    • Mayra at So Sew Easy says:

      I must say Cindy, seems to me you have build yourself a paradise of creativity and inspiration. Blessed are those that can profit from you passion and knowledge. Would love to see some pictures. May I ?

  13. PrairieWindRose says:

    Hello Inky, I think all textile artists struggle with their inventory, or as quilters say, their stash! I know I do! As a new quilter I have spent a great deal of time, (and money), purchasing fabrics I absolutely love and building a stash. It can be hard to move past that and start implementing. I too, have three children and a busy household. As my children have grown older I find myself beginning and finishing more projects. Yay! Projects I have a definite plan for I store in nice, appealing boxes or bags. I have made several different size mesh bags for this purpose. I find wonderful boxes at Michael’s or Joann’s and follow the sales or use coupons to keep the price reasonable. I find it is much more fun to open this box and begin a new project and I can store it there until I finish. I try to finish a project before starting a new one. That is not always possible in quilting if the project is a block of the month or something similar. That is another reason the bag or box works for me. I also have a couple of boxes for my precuts so I always have fabric on hand when an idea comes. For my stash I use baskets and plastic containers by theme and/or color. This I am still fine tuning but it is important to be able to see your fabric so you utilize it first before purchasing more. With two children still living at home space is a problem for me, as well. You may want to consider buying and repurposing a piece of furniture like an entertainment center or a bookcase to store your fabric. I would love to do this.Hope this helps! PrairieWindRose
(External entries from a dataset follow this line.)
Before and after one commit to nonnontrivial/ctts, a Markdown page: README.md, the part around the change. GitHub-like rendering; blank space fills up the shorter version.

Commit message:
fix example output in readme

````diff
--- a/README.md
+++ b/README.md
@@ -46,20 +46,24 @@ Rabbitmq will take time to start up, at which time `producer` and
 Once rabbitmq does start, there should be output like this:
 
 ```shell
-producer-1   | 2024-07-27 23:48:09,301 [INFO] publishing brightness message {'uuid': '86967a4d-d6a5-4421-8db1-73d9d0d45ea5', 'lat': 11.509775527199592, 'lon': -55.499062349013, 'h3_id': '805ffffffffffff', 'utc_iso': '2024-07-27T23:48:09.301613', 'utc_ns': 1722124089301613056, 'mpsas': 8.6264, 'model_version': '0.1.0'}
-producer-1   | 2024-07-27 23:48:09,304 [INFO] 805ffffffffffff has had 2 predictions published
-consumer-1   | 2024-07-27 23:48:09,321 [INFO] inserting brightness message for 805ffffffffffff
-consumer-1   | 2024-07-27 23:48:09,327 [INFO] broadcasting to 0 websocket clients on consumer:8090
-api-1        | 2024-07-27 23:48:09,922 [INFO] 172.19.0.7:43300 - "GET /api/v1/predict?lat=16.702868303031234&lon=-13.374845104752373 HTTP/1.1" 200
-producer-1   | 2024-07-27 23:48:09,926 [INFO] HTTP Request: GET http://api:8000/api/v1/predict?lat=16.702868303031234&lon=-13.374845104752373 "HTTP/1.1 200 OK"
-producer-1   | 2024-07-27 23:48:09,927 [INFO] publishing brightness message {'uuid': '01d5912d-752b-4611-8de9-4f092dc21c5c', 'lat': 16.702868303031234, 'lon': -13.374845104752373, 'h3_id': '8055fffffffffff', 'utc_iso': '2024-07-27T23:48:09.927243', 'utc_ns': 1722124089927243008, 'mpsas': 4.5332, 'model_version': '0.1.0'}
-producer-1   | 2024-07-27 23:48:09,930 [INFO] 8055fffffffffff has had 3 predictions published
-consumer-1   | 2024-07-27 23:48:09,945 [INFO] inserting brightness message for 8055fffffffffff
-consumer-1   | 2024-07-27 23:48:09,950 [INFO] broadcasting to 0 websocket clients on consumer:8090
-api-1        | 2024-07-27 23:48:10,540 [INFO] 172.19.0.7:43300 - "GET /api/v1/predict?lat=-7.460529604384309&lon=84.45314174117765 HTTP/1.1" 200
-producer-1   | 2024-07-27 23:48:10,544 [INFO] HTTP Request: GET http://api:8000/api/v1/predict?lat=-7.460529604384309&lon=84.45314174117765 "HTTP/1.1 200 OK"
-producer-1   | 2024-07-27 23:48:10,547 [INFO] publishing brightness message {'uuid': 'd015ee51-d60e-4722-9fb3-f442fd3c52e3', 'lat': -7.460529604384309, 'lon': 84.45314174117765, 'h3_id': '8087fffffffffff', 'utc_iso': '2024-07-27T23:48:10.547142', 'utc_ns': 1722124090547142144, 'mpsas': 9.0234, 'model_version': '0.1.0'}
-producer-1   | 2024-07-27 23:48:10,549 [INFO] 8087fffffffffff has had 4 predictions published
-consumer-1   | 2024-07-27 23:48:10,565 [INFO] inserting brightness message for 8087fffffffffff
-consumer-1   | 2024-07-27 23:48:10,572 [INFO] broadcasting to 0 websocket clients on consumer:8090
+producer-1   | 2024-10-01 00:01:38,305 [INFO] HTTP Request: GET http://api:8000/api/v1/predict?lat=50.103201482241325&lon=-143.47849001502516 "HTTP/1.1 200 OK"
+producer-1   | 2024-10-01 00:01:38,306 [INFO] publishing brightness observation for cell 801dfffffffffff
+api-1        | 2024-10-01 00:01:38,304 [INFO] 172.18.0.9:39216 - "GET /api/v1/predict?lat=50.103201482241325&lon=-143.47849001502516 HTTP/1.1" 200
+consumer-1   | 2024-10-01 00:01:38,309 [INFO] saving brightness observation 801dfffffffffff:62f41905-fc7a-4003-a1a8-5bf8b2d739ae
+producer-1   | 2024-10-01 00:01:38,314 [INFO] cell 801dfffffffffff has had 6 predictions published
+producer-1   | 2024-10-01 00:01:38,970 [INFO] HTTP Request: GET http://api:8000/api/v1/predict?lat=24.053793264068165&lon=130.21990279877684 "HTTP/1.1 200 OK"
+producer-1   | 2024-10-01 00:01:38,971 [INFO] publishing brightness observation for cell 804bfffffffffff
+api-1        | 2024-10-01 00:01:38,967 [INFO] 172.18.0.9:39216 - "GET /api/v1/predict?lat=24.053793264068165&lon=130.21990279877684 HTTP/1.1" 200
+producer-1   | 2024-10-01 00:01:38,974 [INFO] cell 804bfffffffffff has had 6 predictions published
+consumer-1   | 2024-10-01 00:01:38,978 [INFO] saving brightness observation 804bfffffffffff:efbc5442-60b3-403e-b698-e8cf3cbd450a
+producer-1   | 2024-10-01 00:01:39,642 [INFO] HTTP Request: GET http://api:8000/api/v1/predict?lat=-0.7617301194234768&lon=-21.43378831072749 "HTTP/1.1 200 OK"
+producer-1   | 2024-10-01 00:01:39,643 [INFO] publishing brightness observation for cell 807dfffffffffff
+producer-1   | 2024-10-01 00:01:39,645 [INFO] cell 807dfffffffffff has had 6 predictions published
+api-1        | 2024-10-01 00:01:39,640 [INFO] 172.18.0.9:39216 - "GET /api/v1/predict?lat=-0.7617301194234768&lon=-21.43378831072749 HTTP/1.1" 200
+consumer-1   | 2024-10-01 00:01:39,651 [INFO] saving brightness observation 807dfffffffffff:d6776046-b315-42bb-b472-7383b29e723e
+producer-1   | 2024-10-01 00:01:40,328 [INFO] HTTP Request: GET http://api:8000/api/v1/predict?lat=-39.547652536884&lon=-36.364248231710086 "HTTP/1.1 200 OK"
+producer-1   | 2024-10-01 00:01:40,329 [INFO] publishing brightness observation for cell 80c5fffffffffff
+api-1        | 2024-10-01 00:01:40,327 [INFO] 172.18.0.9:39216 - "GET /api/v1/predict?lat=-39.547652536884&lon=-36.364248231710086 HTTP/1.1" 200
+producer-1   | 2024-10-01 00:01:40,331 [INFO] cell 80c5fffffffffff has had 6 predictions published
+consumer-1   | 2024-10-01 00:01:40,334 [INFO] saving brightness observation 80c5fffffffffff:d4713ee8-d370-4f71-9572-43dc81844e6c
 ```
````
  14. bevnewman says:

    Lovely article and just in time for me too 🙂
    Thank you?

  15. Inky says:

    Great article! A little extra tip could be to not create the whole space in one go unless you have experience with sewing and/or organising craftspace. I’ve learned that at first I just didn’t know what would work for me, so I find myself changing things and wishing I had done some things differently.
    Your ideas are also a great help so you can be aware of possibilities.

    I have a related question too. There’s the organising your space and stuff, the discipline to tidy your space at least after finishing a (part of a) project (quite a challenge in itself, I’d rather sew lol), but what about the ever growing amount of stuff? I have enough ideas for sewing to get me all the way to heaven and back, but very limited time (household with 3 kids under 10 literally running around). When others see ‘trash’ I see a future project and simply can’t throw it away. Or it might some day be that one piece I wish I had. How do y’all manage that? I’d so much love to hear what tips everybody has for this part of sewing, since this is my big struggle. I really need to manage this part, before it starts getting in the way in the house and my creativity (too many possible projects).

    Love to hear from y’all!

    • So Sew Easy says:

      Hi Inky, that’s a really great question and something I’m sure we all struggle with. Let’s see if any of the other readers have some ideas for you!

  16. laura Naab says:

    great article and just in time for me

Leave a Reply

Your email address will not be published. Required fields are marked *